In 1972, Commander Cody and the Lost Planet Airmen got on the pop charts with a re-make of an old Charlie Ryan song called "Hot Rod Lincoln". Johnny Bond had a hit with the same song in 1960. But Charlie Ryan's recording, about 1955, was the original. What a lot of folks don't know is that Hot Rod Lincoln was an "answer" song to one called "The Hot Rod Race" from 1950 by Arkie Shibley and his Mountain Dew Boys. Both songs take place on a stretch of road north of LA called "the Grapevine". It is a long tall hill that separates LA from the San Joaquin Valley. I doubt that either of those early songwriters ever actually drove over that grade before they wrote their songs; in the early fifties it was a highway, but it was not a highway any sane person would be racing on. If you drive over it today, you may get a feel for what it used to be like; you can look down the steep grades and in places you can still see some of theswitchbacks from the earliest editions of that route.
The Grapevine has always been a challenge for truckers. It doesn't matter which end of the grade you are on, it is a long, semi-steep grade in an arid, hot, and shadeless area where desert-like temperatures are normal almost all year long. If you are going up the hill you have to find a gear that will pull you up the hill without putting too much of a strain on the engine. Rookies and drivers not familiar with mountain driving often think that you just get a gear that works and put your foot to the floor. A lot of those guys wind up on the side of the road with white steam shooting out of their engine compartments.
If you are going down the hill, you have to find a gear that will hold you back without too much use of the brake pedal. Again, those who are not used to hot mountains will start down the hill in too high a gear and have a really bad day before it is over. Too much pressure on the brakes or too long riding them will build up so much heat that, if you are lucky, your brake shoes will glaze and lose most of their braking power. The less lucky will glance in their mirror and see flames shooting out of their wheels.

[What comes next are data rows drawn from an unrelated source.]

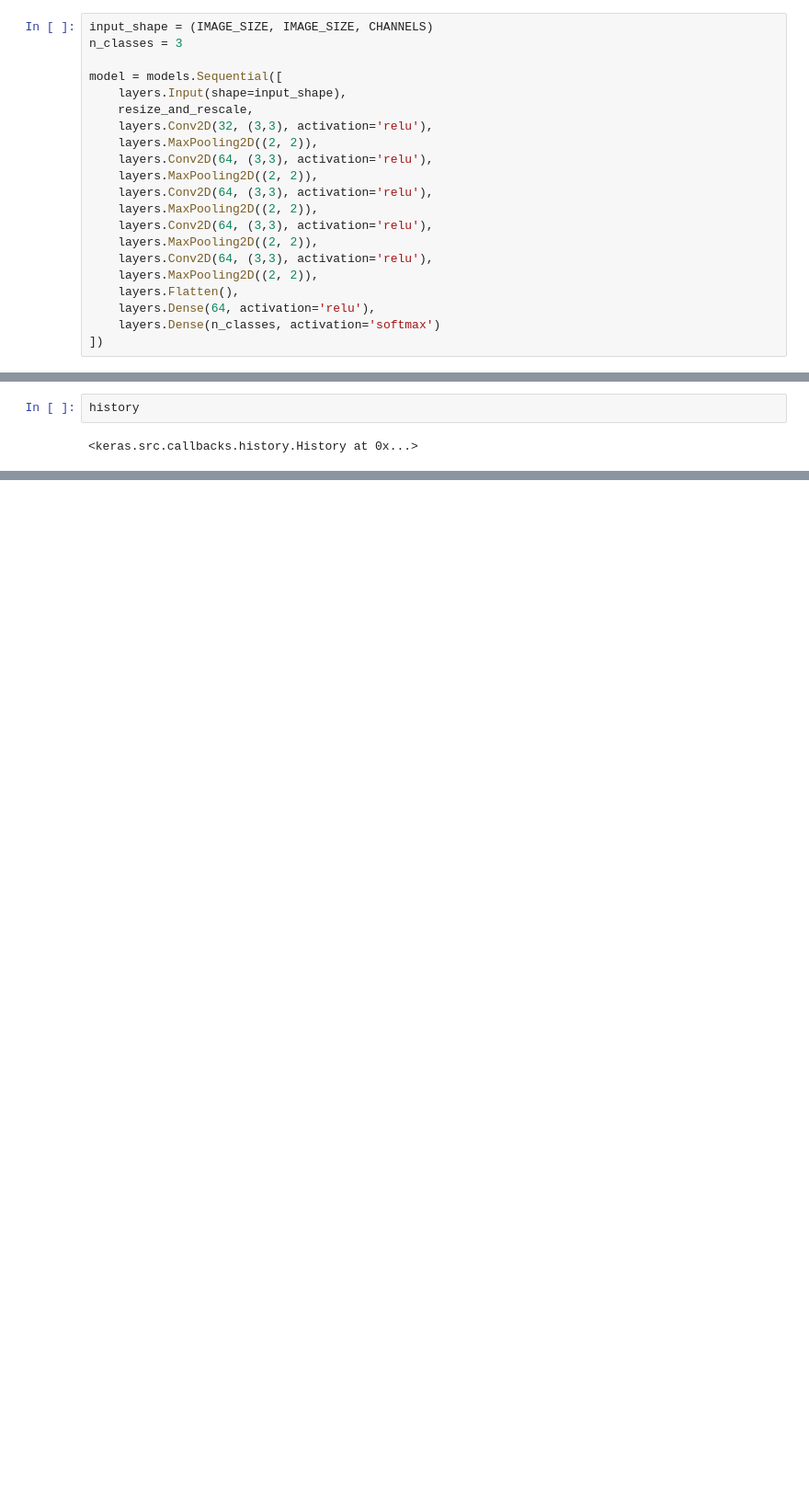
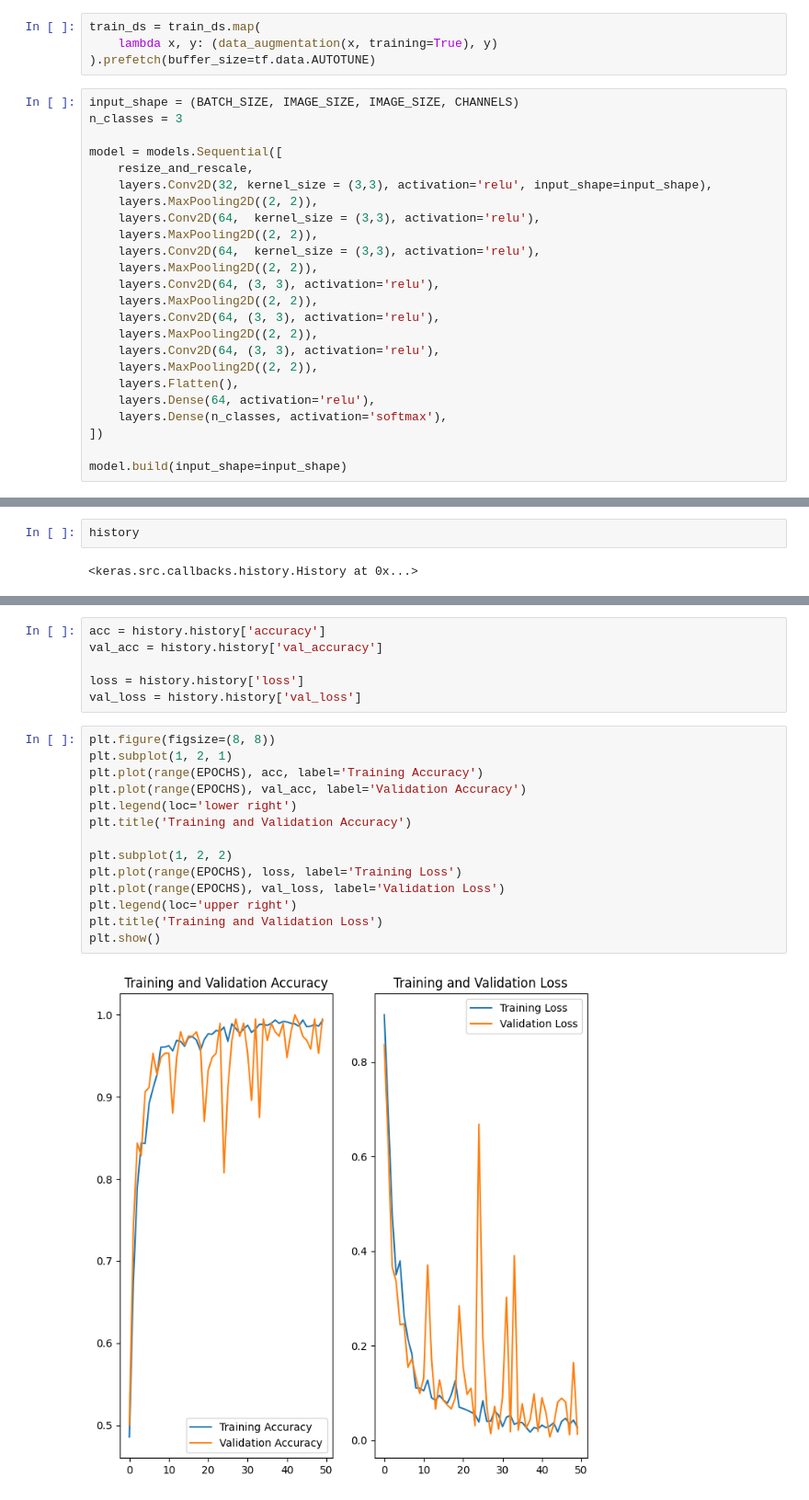
Before and after one commit to aayush-10k/Potato-Disease, a Jupyter notebook: training/training.ipynb, the cells around one changed output, grey strips where cells are left out. Shown at 92% size. Drawn from its saved outputs; the diff is of its cells as text; blank space fills up the shorter version.

```diff
--- a/training/training.ipynb
+++ b/training/training.ipynb
@@ -82,27 +82,34 @@ data_augmentation = tf.keras.Sequential([
   layers.RandomFlip("horizontal_and_vertical"),
   layers.RandomRotation(0.2),
 ])
+# %%
+train_ds = train_ds.map(
+    lambda x, y: (data_augmentation(x, training=True), y)
+).prefetch(buffer_size=tf.data.AUTOTUNE)
 # %%
-input_shape = (IMAGE_SIZE, IMAGE_SIZE, CHANNELS)
+input_shape = (BATCH_SIZE, IMAGE_SIZE, IMAGE_SIZE, CHANNELS)
 n_classes = 3
 
 model = models.Sequential([
-    layers.Input(shape=input_shape),
     resize_and_rescale,
-    layers.Conv2D(32, (3,3), activation='relu'),
+    layers.Conv2D(32, kernel_size = (3,3), activation='relu', input_shape=input_shape),
     layers.MaxPooling2D((2, 2)),
-    layers.Conv2D(64, (3,3), activation='relu'),
+    layers.Conv2D(64,  kernel_size = (3,3), activation='relu'),
     layers.MaxPooling2D((2, 2)),
-    layers.Conv2D(64, (3,3), activation='relu'),
+    layers.Conv2D(64,  kernel_size = (3,3), activation='relu'),
     layers.MaxPooling2D((2, 2)),
-    layers.Conv2D(64, (3,3), activation='relu'),
+    layers.Conv2D(64, (3, 3), activation='relu'),
     layers.MaxPooling2D((2, 2)),
-    layers.Conv2D(64, (3,3), activation='relu'),
+    layers.Conv2D(64, (3, 3), activation='relu'),
+    layers.MaxPooling2D((2, 2)),
+    layers.Conv2D(64, (3, 3), activation='relu'),
     layers.MaxPooling2D((2, 2)),
     layers.Flatten(),
     layers.Dense(64, activation='relu'),
-    layers.Dense(n_classes, activation='softmax')
+    layers.Dense(n_classes, activation='softmax'),
 ])
+
+model.build(input_shape=input_shape)
 # %%
 model.summary()
 # %% [output]
@@ -173,0 +189,22 @@ history
+# %%
+acc = history.history['accuracy']
+val_acc = history.history['val_accuracy']
+
+loss = history.history['loss']
+val_loss = history.history['val_loss']
+# %%
+plt.figure(figsize=(8, 8))
+plt.subplot(1, 2, 1)
+plt.plot(range(EPOCHS), acc, label='Training Accuracy')
+plt.plot(range(EPOCHS), val_acc, label='Validation Accuracy')
+plt.legend(loc='lower right')
+plt.title('Training and Validation Accuracy')
+
+plt.subplot(1, 2, 2)
+plt.plot(range(EPOCHS), loss, label='Training Loss')
+plt.plot(range(EPOCHS), val_loss, label='Validation Loss')
+plt.legend(loc='upper right')
+plt.title('Training and Validation Loss')
+plt.show()
+# %% [output]
+[figure, added]
```
Also changed, not shown: parts of 18 cells of this notebook, 3 other files.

When I was in the 301st Trans at Fort Ord in the middle 80's, we used a regularly-scheduled mission to Los Alamitos Reserve Station near Anaheim for a final test drive for new drivers in the unit. We would leave Fort Ord about 6:30 am and arrive at "Los Al" between 4:00 and 6:00 pm, depending on traffic and how well the new driver would handle the long hot drive down the Central Valley, the taxing pull up the north side of the Grapevine, the slow descent into the LA Basin, then negotiating the freeway exchanges and exits and entrances and mergings. It is challenging enough in a car, let alone a 55 foot-long tractor-trailer with a full load on it. If they were able to handle all that, they were a qualified driver.
We (the 301st Trans) had a number of adventures on that hill. One of my drivers left Los Al with a load that he said "felt a little heavy" (there was no scale at the Reserve Center - loads were shipped in "packages" that had been "pre-weighed"). He had a rough trip up the hill and when he started down he realized he was in trouble. To keep this from running into a dozen pages, I will just say that the boy didn't manage his braking well. He wasn't even half-way down the grade when he had fried his brakes; the truck was equipped with an air-actuated shifter that would pop out of gear if the air pressure in the truck fell below 60 psi...his did and he found himself in neutral (there is a reason truckers call it "angel gear") with no brakes and a long downhill road ahead of him. There is a Caltrans scale house at the bottom of the grade, about where highway 99 splits off from I-5. Our trucks were not normally required to go across the scalesunless we were breaking a law. The Highway Patrol officer in the scalehouse hit this truck with radar. Our driver was doing just a little less than 100 mph. The cop chased him down; ( it took a while to get the truck stopped) and brought him back to the scales. Turns out that our "package" loads were not so accurate; his truck weighed about 102, 000 pounds - just a little more than 20, 000 lbs over the maximum limit. We had to send another truck to take some of the load off...and equipment to handle it. And the driver got a real interesting ticket out of it.
There're a lot more stories about that crazy transmission arrangement; we'll explore some more of them at another time. But that wasn't the only adventure we had on the hill.
One afternoon I had the chance to take one of our trucks back to Fort Ord of some reason. We were on an exercise that covered all of southern California. We had operations going on in Riverside, Yermo, Barstow, Irwin, San Pedro, and lots of other places. Anyway, I was going up the Grapevine, slowly; it was a hot day and I was doing about thirty mph. I heard a bunch of chatter on the CB about two women coming up the hill in a convertible...and they were putting on a show. About five minutes later a sporty convertible pulled slowly around me. There were two women in it who could have been twins. Unnatural sliver blond hair, black tank tops and hot pants, shiny silver nail polish and matching lipstick. They were displaying a lot of affection for one another...I mean...a LOT...standing up in the car and well, use your imagination...they REALLY liked each other and they wanted everyone on that hill to know it. I did mentionthat the Grapevine is in California, didn't I?
It isn't the tallest pass in California. There are lots taller. Donner Pass is 7000 feet plus, Tehachapi is 3900 plus feet, Cajon Pass is 3700 and some, and there are a lot more of them. The Grapevine is only 4100 feet. But it is a challenging drive and it outfoxes a lot of drivers.
I heard the old songs recently and it made me think of the Grapevine and how it has changed over the ages and how a lot of folks who heard the Commander Cody version probably didn't have a clue what the Grapevine was or what Commander Cody meant when he said, "You've heard the story of the Hot Rod Race when the Ford and Mercury were settin' the pace. Well, that story's true, I'm here to say, 'cause I was driving that Model A